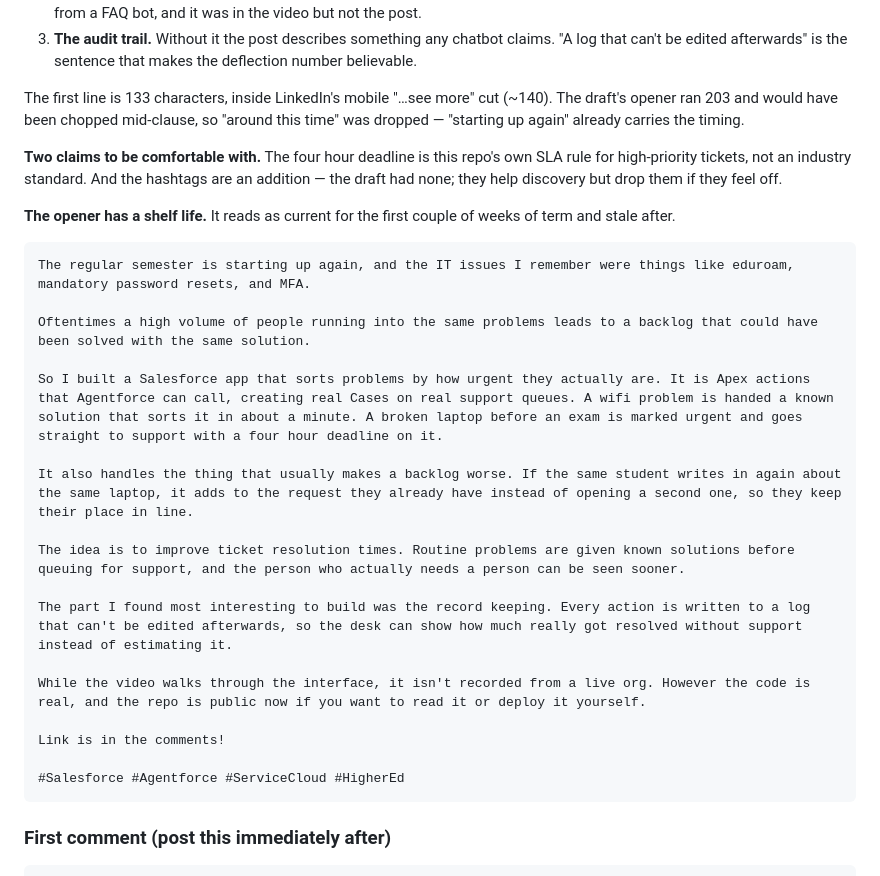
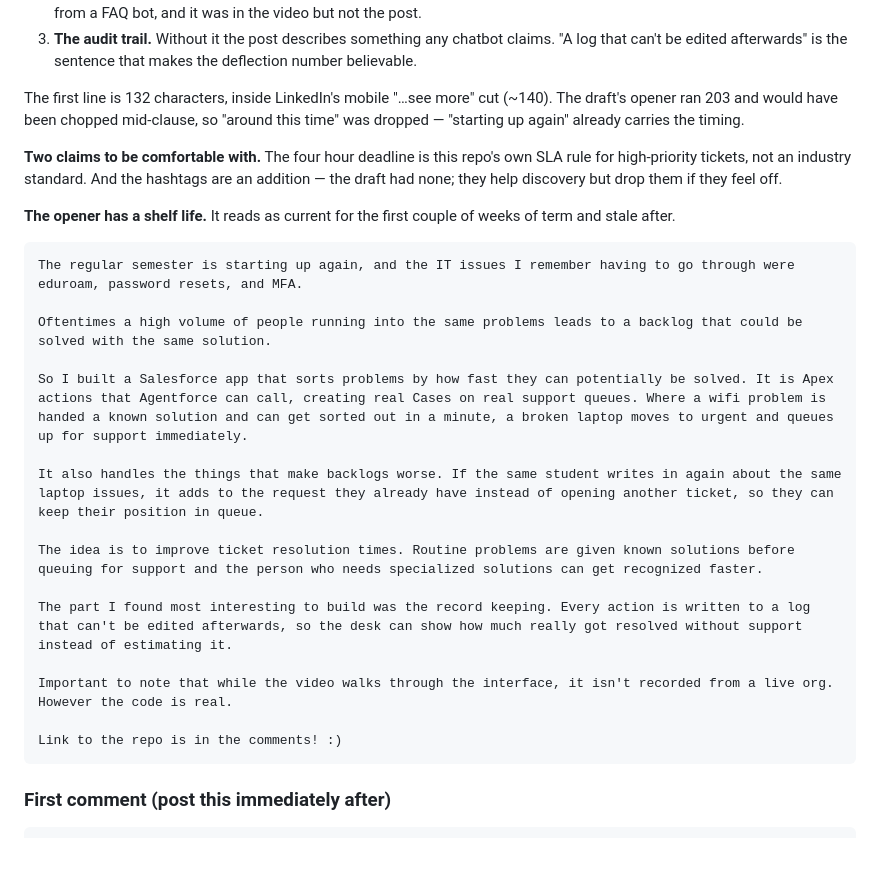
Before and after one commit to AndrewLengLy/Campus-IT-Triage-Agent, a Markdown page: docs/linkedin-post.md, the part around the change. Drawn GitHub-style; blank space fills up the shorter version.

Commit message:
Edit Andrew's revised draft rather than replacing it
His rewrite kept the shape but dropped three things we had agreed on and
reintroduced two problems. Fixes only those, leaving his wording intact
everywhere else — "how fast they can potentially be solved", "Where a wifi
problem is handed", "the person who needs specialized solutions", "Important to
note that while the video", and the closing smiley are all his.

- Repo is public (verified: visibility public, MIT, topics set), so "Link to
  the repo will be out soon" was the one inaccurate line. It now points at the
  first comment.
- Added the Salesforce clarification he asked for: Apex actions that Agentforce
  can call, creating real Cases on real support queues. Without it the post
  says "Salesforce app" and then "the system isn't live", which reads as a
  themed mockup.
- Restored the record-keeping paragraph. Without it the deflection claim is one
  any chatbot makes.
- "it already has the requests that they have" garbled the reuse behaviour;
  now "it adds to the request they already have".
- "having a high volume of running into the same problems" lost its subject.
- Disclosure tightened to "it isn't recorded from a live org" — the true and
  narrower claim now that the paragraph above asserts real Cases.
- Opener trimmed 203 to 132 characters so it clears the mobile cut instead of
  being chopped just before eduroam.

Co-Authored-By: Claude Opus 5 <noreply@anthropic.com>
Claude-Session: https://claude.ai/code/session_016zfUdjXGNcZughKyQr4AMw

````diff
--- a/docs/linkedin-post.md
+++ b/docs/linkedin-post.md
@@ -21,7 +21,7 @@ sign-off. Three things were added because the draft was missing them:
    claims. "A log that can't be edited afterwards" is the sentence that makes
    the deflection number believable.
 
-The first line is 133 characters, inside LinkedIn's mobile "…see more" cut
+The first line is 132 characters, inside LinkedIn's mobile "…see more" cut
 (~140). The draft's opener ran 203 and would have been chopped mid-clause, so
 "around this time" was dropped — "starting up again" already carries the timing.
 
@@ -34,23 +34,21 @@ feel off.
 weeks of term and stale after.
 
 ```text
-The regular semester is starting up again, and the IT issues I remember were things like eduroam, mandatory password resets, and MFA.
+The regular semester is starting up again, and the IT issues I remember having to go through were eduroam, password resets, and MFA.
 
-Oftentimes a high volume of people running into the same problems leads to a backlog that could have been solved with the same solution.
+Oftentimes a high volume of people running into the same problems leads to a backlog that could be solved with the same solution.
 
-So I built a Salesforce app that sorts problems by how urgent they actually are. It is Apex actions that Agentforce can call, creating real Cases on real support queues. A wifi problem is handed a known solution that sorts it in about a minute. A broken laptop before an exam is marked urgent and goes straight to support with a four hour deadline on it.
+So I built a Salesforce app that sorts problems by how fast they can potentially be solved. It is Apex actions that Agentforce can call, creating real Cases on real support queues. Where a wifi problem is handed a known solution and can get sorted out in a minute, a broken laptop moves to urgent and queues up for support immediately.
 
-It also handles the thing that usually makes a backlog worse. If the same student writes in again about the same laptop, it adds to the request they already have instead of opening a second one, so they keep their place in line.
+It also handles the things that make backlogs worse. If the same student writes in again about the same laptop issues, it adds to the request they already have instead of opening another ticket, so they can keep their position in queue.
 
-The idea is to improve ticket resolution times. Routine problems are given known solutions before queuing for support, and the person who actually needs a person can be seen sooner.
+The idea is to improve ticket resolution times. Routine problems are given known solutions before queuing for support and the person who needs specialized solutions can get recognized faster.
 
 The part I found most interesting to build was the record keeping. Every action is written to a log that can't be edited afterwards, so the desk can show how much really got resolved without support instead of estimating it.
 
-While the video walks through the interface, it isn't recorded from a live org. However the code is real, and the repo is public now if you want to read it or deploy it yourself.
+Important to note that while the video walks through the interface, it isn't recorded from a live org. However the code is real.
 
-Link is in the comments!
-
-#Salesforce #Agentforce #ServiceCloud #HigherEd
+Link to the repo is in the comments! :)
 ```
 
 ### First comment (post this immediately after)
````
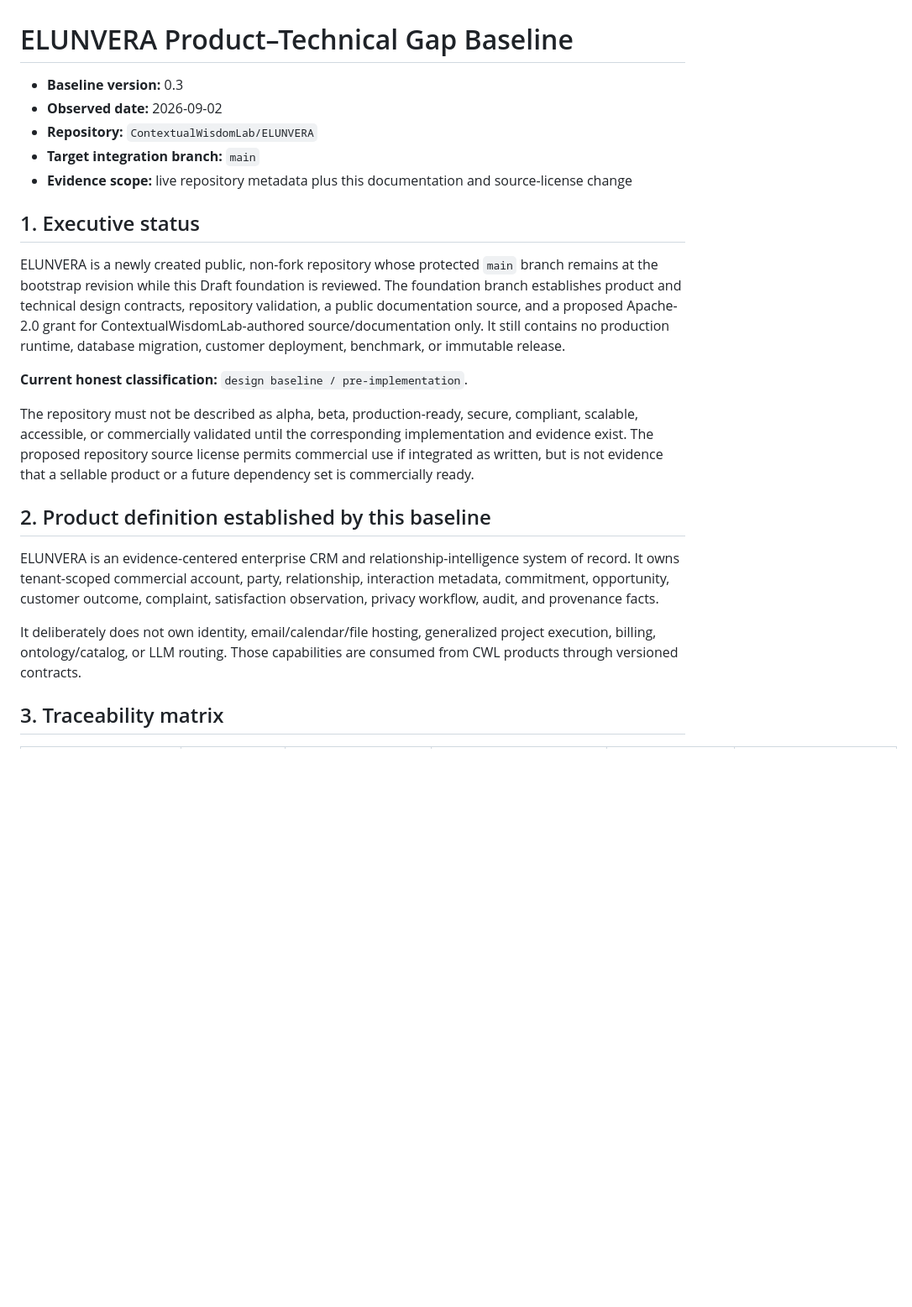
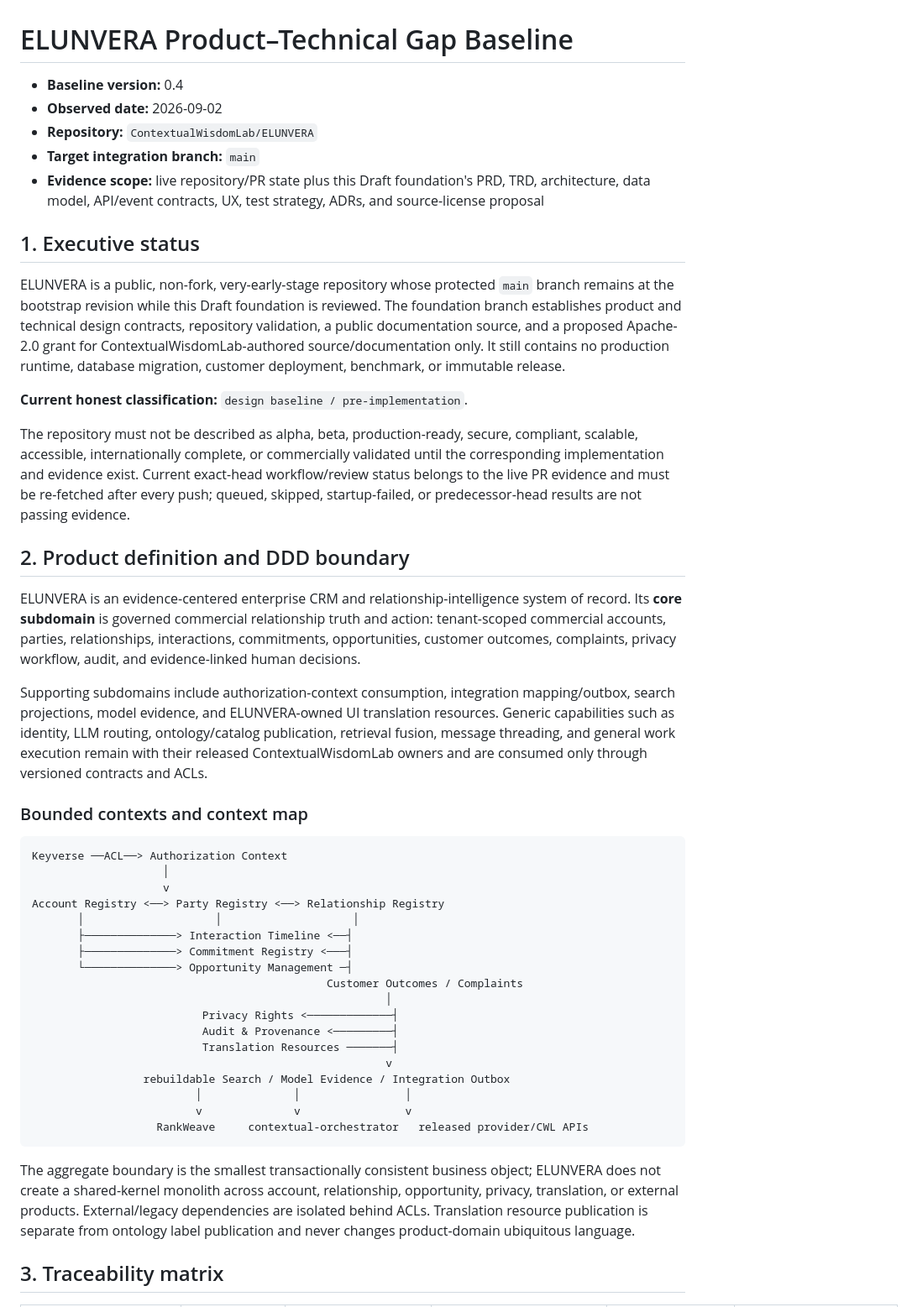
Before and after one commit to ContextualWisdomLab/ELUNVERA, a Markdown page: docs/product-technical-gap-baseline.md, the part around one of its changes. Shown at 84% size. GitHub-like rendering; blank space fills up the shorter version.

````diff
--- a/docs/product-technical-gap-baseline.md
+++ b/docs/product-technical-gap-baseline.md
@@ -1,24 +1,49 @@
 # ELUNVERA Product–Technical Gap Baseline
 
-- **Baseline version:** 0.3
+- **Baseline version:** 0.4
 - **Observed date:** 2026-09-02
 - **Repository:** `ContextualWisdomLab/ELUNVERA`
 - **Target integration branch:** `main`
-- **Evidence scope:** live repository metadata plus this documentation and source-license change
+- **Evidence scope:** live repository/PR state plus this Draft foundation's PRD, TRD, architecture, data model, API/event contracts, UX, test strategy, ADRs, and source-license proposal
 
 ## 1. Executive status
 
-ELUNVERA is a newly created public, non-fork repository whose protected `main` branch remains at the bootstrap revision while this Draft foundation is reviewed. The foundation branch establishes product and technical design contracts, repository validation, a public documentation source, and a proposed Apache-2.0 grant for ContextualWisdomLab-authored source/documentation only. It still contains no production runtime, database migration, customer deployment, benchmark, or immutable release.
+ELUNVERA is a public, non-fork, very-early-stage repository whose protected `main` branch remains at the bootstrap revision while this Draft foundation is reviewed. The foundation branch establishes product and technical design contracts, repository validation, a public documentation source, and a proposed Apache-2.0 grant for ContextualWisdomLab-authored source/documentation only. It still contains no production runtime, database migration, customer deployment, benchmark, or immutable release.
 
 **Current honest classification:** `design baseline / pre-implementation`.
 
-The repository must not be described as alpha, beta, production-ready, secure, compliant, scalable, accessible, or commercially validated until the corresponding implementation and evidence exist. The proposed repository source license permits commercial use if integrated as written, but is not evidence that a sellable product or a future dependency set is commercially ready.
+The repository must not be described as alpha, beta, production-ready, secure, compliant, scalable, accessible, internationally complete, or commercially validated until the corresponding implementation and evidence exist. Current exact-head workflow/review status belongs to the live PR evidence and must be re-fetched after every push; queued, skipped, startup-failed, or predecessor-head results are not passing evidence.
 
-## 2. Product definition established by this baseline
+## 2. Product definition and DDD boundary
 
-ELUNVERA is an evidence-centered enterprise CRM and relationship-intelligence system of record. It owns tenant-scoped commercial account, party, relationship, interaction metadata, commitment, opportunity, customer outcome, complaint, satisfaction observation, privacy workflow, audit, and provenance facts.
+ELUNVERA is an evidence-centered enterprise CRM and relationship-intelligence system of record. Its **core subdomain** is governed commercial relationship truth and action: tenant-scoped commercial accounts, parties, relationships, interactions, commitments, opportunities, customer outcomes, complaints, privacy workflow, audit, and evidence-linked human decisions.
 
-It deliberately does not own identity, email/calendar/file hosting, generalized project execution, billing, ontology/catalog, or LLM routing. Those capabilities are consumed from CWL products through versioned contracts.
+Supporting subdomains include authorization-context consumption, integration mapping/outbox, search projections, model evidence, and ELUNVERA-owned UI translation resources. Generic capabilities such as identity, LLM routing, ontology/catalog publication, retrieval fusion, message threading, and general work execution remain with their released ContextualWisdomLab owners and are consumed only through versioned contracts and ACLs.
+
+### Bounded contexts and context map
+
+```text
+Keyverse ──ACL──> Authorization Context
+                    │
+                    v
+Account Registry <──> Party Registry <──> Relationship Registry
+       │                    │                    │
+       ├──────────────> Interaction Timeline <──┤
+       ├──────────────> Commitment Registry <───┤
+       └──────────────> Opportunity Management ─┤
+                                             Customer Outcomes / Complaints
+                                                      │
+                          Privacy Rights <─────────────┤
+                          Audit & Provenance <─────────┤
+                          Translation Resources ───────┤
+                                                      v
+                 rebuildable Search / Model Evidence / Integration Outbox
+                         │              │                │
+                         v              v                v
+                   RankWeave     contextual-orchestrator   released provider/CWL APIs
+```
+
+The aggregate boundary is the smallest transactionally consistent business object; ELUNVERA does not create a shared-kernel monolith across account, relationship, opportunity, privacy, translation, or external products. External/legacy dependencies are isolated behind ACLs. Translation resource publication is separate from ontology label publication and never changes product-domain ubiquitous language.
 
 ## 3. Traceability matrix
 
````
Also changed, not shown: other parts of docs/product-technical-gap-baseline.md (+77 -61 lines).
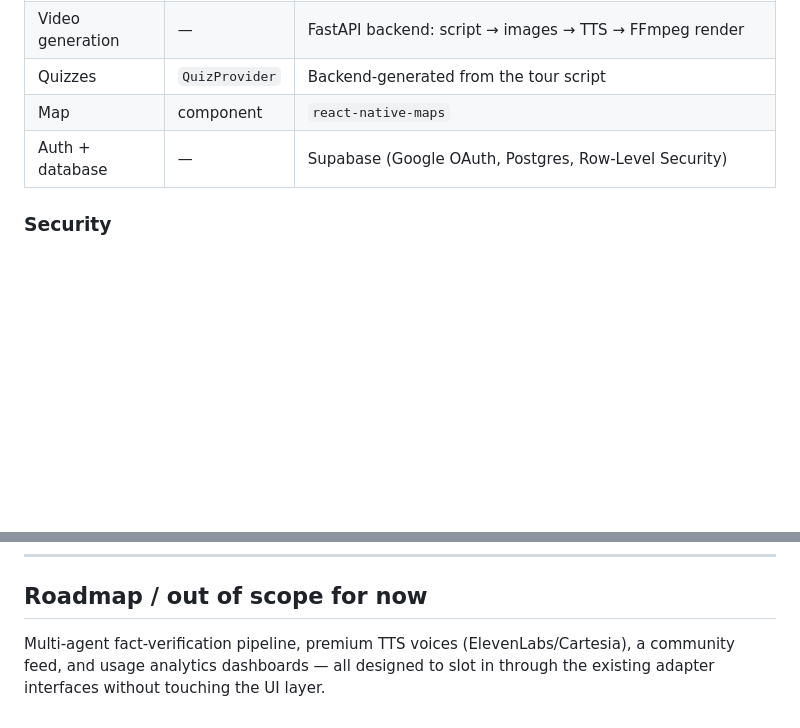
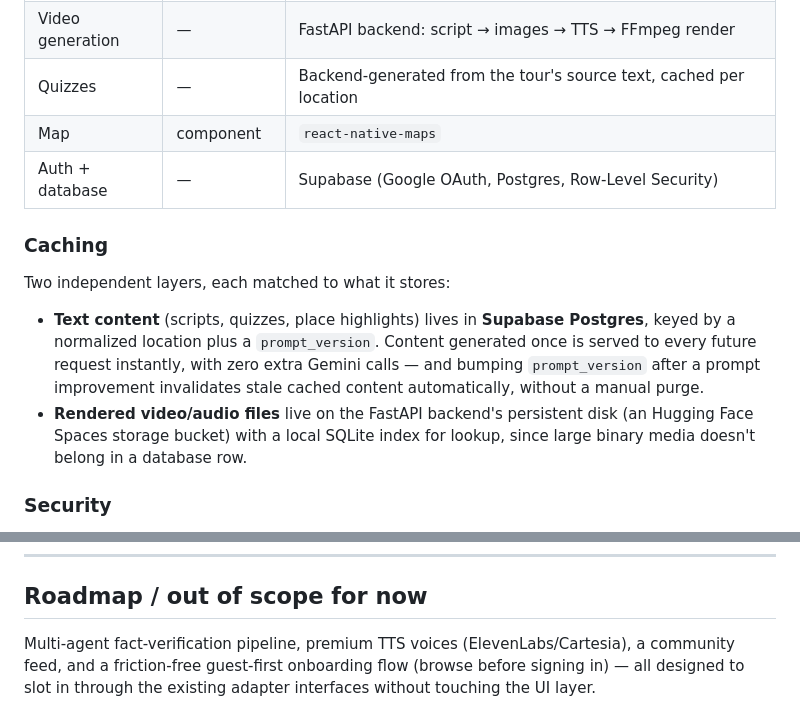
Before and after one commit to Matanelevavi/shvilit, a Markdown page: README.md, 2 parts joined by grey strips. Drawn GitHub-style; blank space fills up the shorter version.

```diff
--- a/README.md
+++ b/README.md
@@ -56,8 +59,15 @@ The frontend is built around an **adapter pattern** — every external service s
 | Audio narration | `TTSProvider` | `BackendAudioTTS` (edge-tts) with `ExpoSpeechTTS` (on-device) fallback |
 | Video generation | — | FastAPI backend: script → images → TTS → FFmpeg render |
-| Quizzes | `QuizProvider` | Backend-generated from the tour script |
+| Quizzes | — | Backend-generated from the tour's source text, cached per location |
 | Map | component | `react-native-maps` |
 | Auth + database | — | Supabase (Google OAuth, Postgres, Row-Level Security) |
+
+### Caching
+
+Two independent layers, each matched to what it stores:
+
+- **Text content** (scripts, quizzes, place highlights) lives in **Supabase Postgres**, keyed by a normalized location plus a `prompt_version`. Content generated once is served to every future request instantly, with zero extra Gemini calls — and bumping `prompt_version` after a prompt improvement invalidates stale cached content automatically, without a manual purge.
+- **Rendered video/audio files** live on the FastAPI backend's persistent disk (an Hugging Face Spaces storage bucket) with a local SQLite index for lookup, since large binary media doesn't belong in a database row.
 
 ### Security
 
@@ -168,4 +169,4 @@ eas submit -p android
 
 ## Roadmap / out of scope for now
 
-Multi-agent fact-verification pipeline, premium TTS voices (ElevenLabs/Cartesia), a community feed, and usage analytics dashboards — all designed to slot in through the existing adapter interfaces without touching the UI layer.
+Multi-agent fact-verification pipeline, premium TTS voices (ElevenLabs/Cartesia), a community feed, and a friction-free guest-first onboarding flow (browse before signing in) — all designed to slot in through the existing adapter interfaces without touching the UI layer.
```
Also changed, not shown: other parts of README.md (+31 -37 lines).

*TASK REQUIREMENTS*
Extract each line from the entries above that contains the string "have".

*TASK ANSWER*
- "it already has the requests that they have" garbled the reuse behaviour;
  now "it adds to the request they already have".
 (~140). The draft's opener ran 203 and would have been chopped mid-clause, so
-Oftentimes a high volume of people running into the same problems leads to a backlog that could have been solved with the same solution.
-It also handles the thing that usually makes a backlog worse. If the same student writes in again about the same laptop, it adds to the request they already have instead of opening a second one, so they keep their place in line.
+It also handles the things that make backlogs worse. If the same student writes in again about the same laptop issues, it adds to the request they already have instead of opening another ticket, so they can keep their position in queue.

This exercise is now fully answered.